(Supplied material Opens)

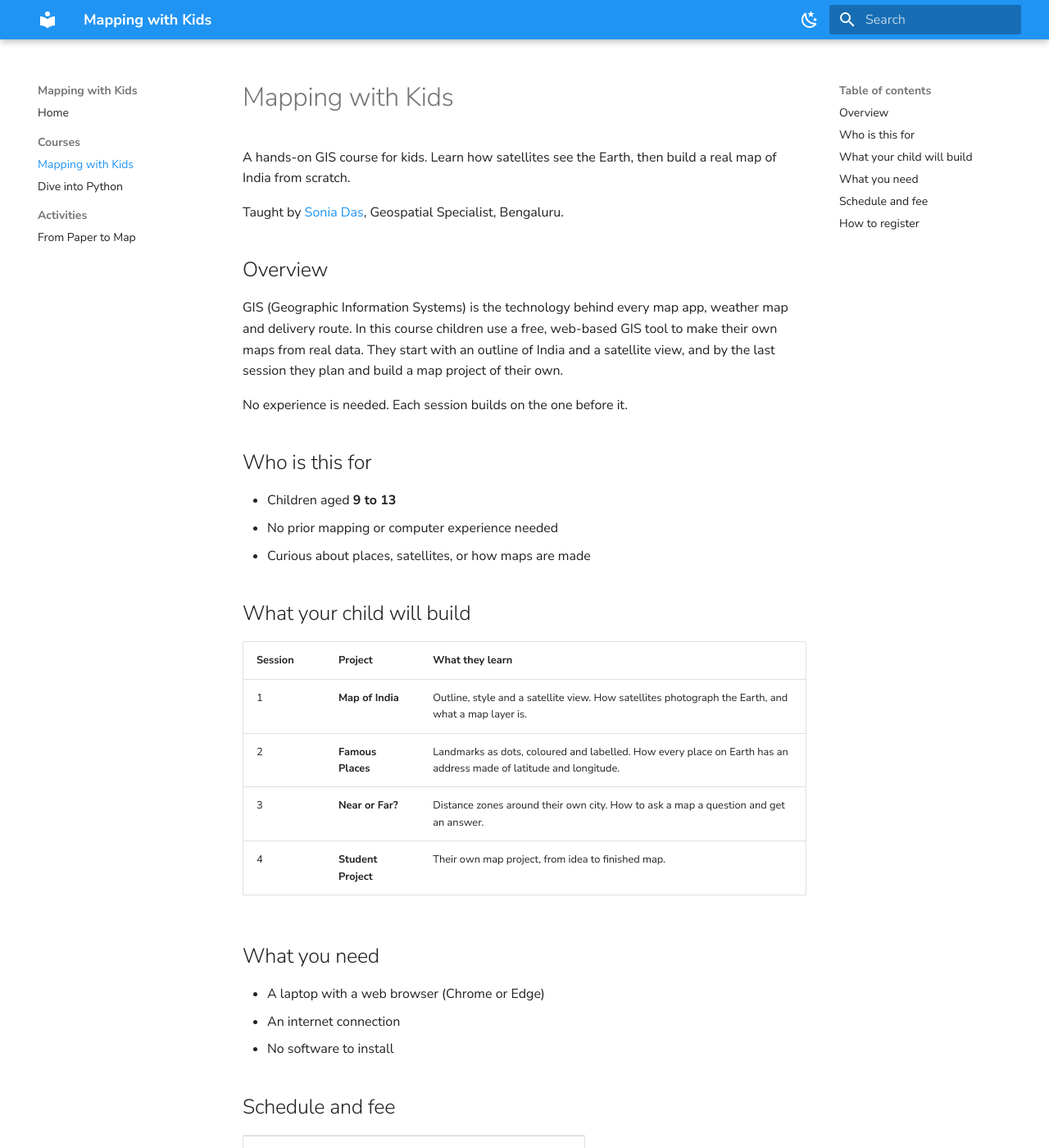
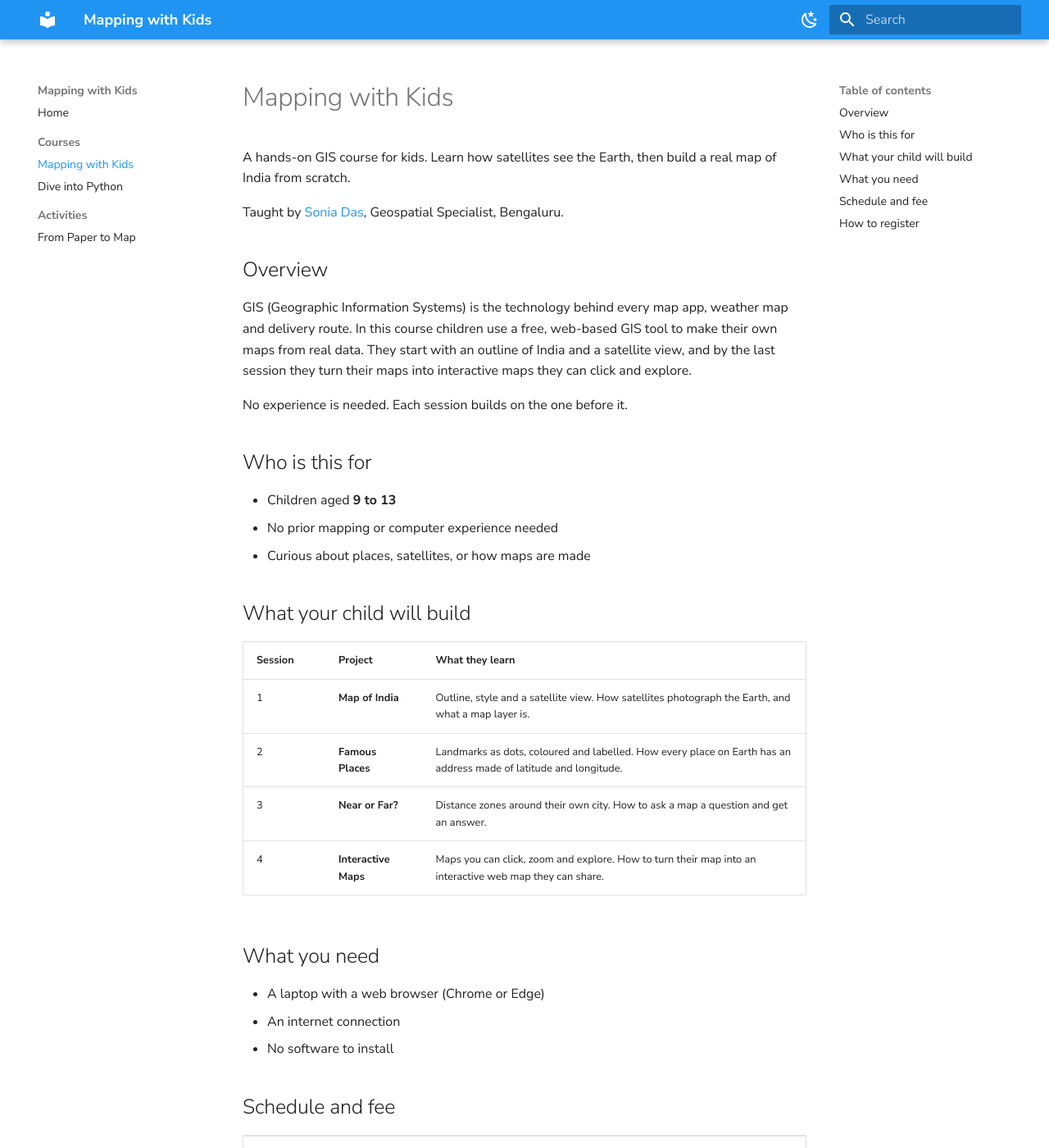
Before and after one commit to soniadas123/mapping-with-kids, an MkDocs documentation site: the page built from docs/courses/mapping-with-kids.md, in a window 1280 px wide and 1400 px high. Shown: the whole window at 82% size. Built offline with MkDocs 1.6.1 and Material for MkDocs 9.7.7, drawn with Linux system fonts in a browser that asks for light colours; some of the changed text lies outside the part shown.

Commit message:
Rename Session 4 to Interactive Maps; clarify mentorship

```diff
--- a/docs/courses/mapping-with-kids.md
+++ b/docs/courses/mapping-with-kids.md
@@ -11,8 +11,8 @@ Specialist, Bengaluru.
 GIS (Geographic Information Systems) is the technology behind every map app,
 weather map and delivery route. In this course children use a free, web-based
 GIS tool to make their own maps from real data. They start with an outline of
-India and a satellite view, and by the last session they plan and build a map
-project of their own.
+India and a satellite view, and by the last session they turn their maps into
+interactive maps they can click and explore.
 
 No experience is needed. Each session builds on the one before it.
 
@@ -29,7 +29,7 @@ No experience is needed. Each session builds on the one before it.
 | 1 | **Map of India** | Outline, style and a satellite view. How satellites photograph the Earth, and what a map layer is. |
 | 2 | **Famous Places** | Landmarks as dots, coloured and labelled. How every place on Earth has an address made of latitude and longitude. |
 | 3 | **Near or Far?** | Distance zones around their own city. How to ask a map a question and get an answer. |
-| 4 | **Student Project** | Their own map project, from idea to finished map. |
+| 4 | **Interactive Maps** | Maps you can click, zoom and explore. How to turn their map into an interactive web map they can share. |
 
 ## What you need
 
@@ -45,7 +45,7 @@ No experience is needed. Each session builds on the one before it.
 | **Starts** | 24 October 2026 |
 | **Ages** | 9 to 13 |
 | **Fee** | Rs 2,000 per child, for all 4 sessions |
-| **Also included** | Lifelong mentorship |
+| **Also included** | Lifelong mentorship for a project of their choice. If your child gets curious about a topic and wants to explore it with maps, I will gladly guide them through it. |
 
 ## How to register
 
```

(Supplied material Closes)
(Supplied material Opens)

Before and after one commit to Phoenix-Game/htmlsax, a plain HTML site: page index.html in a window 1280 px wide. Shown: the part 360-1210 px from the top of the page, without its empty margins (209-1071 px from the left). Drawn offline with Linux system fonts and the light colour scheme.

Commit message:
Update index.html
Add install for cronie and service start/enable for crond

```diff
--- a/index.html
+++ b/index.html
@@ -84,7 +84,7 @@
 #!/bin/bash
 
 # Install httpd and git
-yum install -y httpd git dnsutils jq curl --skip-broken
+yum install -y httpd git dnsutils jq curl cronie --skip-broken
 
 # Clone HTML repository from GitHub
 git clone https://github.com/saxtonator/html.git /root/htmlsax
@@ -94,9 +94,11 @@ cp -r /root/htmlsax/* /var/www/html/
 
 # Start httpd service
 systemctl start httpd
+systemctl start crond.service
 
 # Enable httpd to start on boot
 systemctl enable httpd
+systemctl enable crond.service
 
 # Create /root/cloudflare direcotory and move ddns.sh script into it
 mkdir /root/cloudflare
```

(Supplied material Closes)

Problem to solve
If a line above contains the word "with", list it.

Solution to the problem
Before and after one commit to soniadas123/mapping-with-kids, an MkDocs documentation site: the page built from docs/courses/mapping-with-kids.md, in a window 1280 px wide and 1400 px high. Shown: the whole window at 82% size. Built offline with MkDocs 1.6.1 and Material for MkDocs 9.7.7, drawn with Linux system fonts in a browser that asks for light colours; some of the changed text lies outside the part shown.
--- a/docs/courses/mapping-with-kids.md
+++ b/docs/courses/mapping-with-kids.md
 GIS tool to make their own maps from real data. They start with an outline of
+| **Also included** | Lifelong mentorship for a project of their choice. If your child gets curious about a topic and wants to explore it with maps, I will gladly guide them through it. |
Before and after one commit to Phoenix-Game/htmlsax, a plain HTML site: page index.html in a window 1280 px wide. Shown: the part 360-1210 px from the top of the page, without its empty margins (209-1071 px from the left). Drawn offline with Linux system fonts and the light colour scheme.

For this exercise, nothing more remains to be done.